Posted Nov 01, 2007 08:53 pm CDT
Unlike class reunions, where former classmates can see for themselves who has aged well and who hasn’t, the alumni newsletter presents “facts” that are taken on faith.
“Wow, that guy who hardly ever showed up for class is now VP of a large corporation. Who’da guessed?”
If it’s printed, it must be true, right? If that’s your belief, then you’ll believe that Ross Weil, a 2002 graduate of American University, married his “life partner,” Brett Royce, a 2001 graduate. You’ll also believe that Weil was named chief operating officer of the “Gay Rights Brigade.”
Here’s the thing: Both men claim they are not married to each other, and, in fact, are not gay. In a lawsuit filed in August, Weil and Royce allege libel, defamation and malice, as well as “reckless and gross negligence” on the part of the university. They are seeking damages of $750,000 each.
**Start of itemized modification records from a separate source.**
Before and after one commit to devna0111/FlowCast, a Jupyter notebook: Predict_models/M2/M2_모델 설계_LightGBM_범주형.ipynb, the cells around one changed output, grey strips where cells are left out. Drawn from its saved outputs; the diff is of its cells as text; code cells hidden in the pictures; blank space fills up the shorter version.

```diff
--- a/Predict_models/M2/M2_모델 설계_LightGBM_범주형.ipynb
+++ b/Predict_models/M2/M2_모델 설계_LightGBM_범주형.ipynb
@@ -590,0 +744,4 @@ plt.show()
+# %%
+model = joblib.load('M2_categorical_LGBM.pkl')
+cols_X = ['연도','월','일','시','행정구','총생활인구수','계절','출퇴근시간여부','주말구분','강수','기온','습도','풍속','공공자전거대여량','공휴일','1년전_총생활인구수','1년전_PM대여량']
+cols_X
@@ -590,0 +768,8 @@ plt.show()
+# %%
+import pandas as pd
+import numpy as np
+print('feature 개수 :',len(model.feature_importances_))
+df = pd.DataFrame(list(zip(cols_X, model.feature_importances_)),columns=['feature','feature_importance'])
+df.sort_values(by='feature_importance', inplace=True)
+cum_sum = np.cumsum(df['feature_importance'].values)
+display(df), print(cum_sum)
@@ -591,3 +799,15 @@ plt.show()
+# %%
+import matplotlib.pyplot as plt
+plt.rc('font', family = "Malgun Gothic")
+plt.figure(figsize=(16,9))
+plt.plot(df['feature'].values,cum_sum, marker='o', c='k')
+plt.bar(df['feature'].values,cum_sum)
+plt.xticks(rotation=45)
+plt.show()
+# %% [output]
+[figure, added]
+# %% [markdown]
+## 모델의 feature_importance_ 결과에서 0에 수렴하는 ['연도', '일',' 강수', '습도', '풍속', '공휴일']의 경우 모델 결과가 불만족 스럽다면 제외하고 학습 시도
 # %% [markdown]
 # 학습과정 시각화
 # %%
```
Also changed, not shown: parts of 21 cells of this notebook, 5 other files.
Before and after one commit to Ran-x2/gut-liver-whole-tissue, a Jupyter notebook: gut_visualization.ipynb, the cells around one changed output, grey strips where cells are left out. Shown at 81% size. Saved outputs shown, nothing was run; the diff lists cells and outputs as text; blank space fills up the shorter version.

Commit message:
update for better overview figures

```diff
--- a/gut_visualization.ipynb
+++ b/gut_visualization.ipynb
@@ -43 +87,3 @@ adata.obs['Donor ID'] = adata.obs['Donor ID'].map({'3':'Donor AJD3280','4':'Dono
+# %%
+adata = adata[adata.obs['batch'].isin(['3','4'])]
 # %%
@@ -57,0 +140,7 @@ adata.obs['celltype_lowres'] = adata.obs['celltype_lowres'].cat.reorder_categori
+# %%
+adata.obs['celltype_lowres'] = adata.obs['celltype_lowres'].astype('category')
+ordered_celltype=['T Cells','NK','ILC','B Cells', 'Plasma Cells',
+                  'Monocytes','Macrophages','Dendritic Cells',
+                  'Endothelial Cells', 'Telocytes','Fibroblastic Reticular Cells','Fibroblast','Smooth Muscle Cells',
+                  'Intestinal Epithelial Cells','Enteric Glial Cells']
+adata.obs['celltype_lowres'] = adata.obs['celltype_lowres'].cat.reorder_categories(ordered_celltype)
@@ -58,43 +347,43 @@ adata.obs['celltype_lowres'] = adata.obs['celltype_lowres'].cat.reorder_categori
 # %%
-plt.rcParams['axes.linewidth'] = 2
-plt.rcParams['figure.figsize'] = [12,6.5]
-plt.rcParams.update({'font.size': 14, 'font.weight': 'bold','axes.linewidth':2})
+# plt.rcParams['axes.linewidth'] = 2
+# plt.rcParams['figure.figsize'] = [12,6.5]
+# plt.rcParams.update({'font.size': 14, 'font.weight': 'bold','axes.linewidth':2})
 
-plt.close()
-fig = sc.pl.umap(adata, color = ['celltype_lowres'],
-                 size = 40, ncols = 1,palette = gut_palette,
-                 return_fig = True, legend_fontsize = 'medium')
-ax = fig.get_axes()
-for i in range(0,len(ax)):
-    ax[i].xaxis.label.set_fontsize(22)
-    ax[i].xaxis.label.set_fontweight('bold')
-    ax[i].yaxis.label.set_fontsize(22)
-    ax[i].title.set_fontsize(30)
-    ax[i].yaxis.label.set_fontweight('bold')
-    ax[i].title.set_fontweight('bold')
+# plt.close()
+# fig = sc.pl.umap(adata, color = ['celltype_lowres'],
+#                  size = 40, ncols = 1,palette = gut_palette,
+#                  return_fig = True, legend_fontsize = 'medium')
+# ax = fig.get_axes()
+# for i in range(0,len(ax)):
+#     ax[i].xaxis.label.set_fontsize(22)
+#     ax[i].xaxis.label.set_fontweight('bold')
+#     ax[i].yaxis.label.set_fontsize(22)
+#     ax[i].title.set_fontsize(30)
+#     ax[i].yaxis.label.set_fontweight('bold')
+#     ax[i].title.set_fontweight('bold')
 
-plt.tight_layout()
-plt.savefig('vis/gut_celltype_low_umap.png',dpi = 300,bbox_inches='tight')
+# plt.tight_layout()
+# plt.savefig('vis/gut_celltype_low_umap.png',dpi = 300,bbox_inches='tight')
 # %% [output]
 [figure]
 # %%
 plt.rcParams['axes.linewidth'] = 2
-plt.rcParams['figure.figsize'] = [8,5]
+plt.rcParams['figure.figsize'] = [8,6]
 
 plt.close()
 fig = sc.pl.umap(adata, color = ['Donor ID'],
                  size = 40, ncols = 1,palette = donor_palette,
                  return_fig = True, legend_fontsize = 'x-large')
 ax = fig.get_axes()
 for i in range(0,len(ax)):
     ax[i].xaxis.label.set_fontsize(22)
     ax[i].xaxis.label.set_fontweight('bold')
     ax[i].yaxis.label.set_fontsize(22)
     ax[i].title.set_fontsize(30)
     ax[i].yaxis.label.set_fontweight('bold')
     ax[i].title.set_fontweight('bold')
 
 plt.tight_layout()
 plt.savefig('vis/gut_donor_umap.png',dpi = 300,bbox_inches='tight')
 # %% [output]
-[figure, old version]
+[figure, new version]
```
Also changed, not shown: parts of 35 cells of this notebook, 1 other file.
Spokeswoman Maralee Csellar says staffers of the newsletter normally contact alumni if information about them is unclear or incomplete. As to whether the item about Weil and Royce was a prank, Csellar says the incident is under investigation.
“This is a very serious matter,” says Michael A. Kaufman of New York City, who represents both men. “The university published false statements about my clients’ sexuality,” he says, and misrepresented how Weil makes his living. In a separate statement, Kaufman was quoted as saying the case “has nothing to do with homophobia.”